_What is needed_.
Up to and including the line that contains "Also changed, not shown: docs/development.md", return every line from the start of the data, unchanged.

_Supplied data_.
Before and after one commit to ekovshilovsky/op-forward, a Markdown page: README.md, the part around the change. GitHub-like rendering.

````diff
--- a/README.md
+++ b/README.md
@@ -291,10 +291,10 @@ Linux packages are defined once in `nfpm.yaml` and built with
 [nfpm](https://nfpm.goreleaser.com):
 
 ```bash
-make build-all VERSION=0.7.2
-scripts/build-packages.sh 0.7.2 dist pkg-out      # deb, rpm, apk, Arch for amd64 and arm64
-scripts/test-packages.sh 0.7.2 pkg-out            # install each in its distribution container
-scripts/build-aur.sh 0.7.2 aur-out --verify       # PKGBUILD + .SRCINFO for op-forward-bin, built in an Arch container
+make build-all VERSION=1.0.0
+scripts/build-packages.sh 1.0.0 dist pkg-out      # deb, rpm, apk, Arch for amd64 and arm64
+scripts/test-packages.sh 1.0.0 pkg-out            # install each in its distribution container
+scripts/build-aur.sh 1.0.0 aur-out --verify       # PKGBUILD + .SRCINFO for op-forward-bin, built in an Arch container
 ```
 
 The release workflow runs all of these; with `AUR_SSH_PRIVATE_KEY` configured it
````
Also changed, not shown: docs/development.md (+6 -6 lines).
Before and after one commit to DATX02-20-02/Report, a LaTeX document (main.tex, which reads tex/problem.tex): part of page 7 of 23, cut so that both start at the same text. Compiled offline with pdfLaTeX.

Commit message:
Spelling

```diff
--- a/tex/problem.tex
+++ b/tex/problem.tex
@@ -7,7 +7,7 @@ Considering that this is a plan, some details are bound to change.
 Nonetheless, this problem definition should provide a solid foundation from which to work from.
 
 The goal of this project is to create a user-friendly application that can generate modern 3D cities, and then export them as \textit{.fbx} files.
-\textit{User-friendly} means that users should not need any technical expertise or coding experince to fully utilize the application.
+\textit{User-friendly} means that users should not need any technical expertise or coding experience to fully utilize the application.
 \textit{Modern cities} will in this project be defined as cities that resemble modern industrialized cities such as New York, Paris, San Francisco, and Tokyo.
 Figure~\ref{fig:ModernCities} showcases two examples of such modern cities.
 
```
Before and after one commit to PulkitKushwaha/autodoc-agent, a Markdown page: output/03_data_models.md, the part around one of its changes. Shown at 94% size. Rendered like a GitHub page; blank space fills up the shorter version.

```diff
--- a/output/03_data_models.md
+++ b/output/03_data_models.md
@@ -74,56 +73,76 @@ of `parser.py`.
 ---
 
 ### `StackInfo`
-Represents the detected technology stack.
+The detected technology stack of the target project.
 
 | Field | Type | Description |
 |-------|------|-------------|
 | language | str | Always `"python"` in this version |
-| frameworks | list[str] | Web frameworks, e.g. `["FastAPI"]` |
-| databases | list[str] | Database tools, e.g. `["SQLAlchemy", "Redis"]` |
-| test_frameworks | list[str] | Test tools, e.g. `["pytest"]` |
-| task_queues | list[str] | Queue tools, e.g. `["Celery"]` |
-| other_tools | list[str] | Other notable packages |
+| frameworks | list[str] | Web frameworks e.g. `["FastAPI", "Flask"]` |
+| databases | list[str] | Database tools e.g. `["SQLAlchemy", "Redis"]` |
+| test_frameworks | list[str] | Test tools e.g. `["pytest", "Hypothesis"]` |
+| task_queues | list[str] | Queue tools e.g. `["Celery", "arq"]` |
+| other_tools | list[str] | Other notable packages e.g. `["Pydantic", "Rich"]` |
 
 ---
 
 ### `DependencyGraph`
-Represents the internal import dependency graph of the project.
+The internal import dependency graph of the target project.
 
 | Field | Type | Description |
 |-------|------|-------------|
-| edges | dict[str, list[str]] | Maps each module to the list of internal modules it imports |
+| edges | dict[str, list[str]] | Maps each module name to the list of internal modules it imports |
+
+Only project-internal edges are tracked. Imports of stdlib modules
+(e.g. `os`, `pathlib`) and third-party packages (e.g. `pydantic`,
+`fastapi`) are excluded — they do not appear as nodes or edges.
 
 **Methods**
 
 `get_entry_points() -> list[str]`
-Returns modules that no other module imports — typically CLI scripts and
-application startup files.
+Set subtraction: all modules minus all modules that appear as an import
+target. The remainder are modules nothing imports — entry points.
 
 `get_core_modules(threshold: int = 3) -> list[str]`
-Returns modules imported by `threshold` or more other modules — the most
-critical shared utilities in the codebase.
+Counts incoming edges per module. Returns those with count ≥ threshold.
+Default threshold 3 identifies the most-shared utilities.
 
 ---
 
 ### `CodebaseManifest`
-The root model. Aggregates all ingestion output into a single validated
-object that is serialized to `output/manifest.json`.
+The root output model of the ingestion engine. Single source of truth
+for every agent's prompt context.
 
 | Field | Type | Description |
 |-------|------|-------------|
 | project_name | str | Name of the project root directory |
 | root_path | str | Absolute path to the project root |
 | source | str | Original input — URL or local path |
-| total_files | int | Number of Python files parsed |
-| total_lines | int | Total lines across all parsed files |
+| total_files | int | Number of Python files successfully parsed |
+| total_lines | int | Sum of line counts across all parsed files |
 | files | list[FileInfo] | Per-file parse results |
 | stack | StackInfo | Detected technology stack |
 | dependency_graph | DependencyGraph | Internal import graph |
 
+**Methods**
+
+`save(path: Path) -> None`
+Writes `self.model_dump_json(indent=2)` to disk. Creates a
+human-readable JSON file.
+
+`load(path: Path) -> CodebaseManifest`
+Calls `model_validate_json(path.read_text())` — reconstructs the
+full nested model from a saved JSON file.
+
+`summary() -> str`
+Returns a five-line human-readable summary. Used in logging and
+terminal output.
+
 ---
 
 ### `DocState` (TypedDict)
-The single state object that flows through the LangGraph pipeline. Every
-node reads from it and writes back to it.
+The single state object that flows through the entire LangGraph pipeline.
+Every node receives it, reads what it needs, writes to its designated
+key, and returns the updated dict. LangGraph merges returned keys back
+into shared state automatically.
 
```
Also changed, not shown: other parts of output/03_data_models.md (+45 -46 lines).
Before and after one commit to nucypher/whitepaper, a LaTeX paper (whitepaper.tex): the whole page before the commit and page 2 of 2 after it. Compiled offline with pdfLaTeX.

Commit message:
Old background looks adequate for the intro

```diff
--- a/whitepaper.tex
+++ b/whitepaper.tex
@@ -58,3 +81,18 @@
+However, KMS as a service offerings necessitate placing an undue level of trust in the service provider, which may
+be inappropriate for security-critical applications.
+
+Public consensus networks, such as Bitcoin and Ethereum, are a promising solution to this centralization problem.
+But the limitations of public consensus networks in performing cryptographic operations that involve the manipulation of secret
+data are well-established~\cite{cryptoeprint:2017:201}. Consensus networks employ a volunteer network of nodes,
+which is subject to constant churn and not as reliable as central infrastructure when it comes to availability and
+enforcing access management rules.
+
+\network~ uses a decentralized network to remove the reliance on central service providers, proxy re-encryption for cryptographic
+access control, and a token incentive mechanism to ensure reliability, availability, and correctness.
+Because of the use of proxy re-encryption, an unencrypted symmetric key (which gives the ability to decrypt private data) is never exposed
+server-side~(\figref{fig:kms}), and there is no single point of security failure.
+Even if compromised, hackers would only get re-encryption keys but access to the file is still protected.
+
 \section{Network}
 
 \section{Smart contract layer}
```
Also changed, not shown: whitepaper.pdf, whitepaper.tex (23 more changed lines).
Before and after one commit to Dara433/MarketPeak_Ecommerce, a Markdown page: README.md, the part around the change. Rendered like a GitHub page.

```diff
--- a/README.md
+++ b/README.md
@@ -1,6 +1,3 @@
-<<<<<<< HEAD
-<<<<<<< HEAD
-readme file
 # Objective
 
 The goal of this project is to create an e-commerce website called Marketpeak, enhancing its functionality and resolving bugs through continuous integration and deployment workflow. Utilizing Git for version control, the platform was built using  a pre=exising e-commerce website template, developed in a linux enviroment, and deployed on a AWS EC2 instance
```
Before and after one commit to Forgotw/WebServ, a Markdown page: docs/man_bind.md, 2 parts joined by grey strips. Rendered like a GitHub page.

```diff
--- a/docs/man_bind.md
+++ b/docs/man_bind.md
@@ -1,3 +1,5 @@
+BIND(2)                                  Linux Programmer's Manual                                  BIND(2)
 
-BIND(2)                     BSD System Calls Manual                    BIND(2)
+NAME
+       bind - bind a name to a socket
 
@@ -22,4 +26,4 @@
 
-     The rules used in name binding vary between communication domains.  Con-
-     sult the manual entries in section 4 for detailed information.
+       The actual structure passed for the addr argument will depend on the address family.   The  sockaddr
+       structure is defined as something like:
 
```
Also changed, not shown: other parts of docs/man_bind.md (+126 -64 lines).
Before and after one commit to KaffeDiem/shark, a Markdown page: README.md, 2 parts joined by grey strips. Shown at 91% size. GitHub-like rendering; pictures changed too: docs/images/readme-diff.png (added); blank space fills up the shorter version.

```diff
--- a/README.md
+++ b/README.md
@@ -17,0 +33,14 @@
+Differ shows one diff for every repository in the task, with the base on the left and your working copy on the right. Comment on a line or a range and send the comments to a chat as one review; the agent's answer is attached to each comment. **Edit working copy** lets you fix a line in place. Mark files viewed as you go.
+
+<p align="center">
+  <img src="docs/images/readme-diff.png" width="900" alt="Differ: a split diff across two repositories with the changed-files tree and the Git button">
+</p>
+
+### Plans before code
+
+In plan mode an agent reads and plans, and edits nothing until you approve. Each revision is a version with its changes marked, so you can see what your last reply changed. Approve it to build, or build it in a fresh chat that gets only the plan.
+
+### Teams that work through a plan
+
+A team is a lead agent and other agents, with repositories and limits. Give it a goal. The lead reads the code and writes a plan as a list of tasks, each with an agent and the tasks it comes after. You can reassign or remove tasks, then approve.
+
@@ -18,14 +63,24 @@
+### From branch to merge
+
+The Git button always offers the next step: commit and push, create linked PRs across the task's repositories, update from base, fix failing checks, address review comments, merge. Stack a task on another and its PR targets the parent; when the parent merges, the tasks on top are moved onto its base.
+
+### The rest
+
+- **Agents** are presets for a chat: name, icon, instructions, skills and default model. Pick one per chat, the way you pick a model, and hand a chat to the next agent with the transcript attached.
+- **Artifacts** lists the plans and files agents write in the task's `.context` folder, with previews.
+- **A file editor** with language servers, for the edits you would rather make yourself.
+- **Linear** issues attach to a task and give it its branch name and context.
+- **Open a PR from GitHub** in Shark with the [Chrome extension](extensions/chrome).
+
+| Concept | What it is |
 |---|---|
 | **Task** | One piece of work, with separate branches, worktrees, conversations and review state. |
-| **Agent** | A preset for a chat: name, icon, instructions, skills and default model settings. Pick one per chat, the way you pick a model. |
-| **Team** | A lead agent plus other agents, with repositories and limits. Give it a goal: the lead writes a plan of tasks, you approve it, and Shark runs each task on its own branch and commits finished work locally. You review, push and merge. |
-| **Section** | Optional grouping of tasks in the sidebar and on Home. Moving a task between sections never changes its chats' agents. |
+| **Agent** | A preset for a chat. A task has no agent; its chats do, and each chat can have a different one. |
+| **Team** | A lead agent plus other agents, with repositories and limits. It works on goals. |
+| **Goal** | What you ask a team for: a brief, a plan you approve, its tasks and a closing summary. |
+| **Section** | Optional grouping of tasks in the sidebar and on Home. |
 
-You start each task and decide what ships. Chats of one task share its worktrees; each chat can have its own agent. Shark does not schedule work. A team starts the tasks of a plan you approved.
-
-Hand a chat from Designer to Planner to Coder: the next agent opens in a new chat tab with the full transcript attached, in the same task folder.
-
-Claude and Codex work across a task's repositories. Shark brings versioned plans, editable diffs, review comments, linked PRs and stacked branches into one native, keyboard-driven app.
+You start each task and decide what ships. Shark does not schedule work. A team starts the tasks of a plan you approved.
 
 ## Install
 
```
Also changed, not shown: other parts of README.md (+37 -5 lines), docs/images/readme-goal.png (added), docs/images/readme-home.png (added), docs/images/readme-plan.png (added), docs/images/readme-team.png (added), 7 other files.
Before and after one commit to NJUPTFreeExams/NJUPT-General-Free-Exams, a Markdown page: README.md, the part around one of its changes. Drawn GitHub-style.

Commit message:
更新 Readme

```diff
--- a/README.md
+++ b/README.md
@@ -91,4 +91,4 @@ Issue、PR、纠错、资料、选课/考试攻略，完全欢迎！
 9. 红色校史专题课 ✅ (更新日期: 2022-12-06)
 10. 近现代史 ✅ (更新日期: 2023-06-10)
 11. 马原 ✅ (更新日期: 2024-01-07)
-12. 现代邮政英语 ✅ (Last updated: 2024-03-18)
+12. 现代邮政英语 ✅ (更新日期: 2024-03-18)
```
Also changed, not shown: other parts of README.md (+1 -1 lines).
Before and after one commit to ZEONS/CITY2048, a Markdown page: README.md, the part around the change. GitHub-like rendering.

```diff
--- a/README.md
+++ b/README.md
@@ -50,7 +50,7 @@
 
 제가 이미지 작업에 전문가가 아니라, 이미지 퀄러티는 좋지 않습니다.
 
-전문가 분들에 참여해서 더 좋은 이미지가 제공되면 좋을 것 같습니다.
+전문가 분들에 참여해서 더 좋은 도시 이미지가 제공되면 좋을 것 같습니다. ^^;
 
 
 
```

_Response_.
Before and after one commit to ekovshilovsky/op-forward, a Markdown page: README.md, the part around the change. GitHub-like rendering.

````diff
--- a/README.md
+++ b/README.md
@@ -291,10 +291,10 @@ Linux packages are defined once in `nfpm.yaml` and built with
 [nfpm](https://nfpm.goreleaser.com):
 
 ```bash
-make build-all VERSION=0.7.2
-scripts/build-packages.sh 0.7.2 dist pkg-out      # deb, rpm, apk, Arch for amd64 and arm64
-scripts/test-packages.sh 0.7.2 pkg-out            # install each in its distribution container
-scripts/build-aur.sh 0.7.2 aur-out --verify       # PKGBUILD + .SRCINFO for op-forward-bin, built in an Arch container
+make build-all VERSION=1.0.0
+scripts/build-packages.sh 1.0.0 dist pkg-out      # deb, rpm, apk, Arch for amd64 and arm64
+scripts/test-packages.sh 1.0.0 pkg-out            # install each in its distribution container
+scripts/build-aur.sh 1.0.0 aur-out --verify       # PKGBUILD + .SRCINFO for op-forward-bin, built in an Arch container
 ```
 
 The release workflow runs all of these; with `AUR_SSH_PRIVATE_KEY` configured it
````
Also changed, not shown: docs/development.md (+6 -6 lines).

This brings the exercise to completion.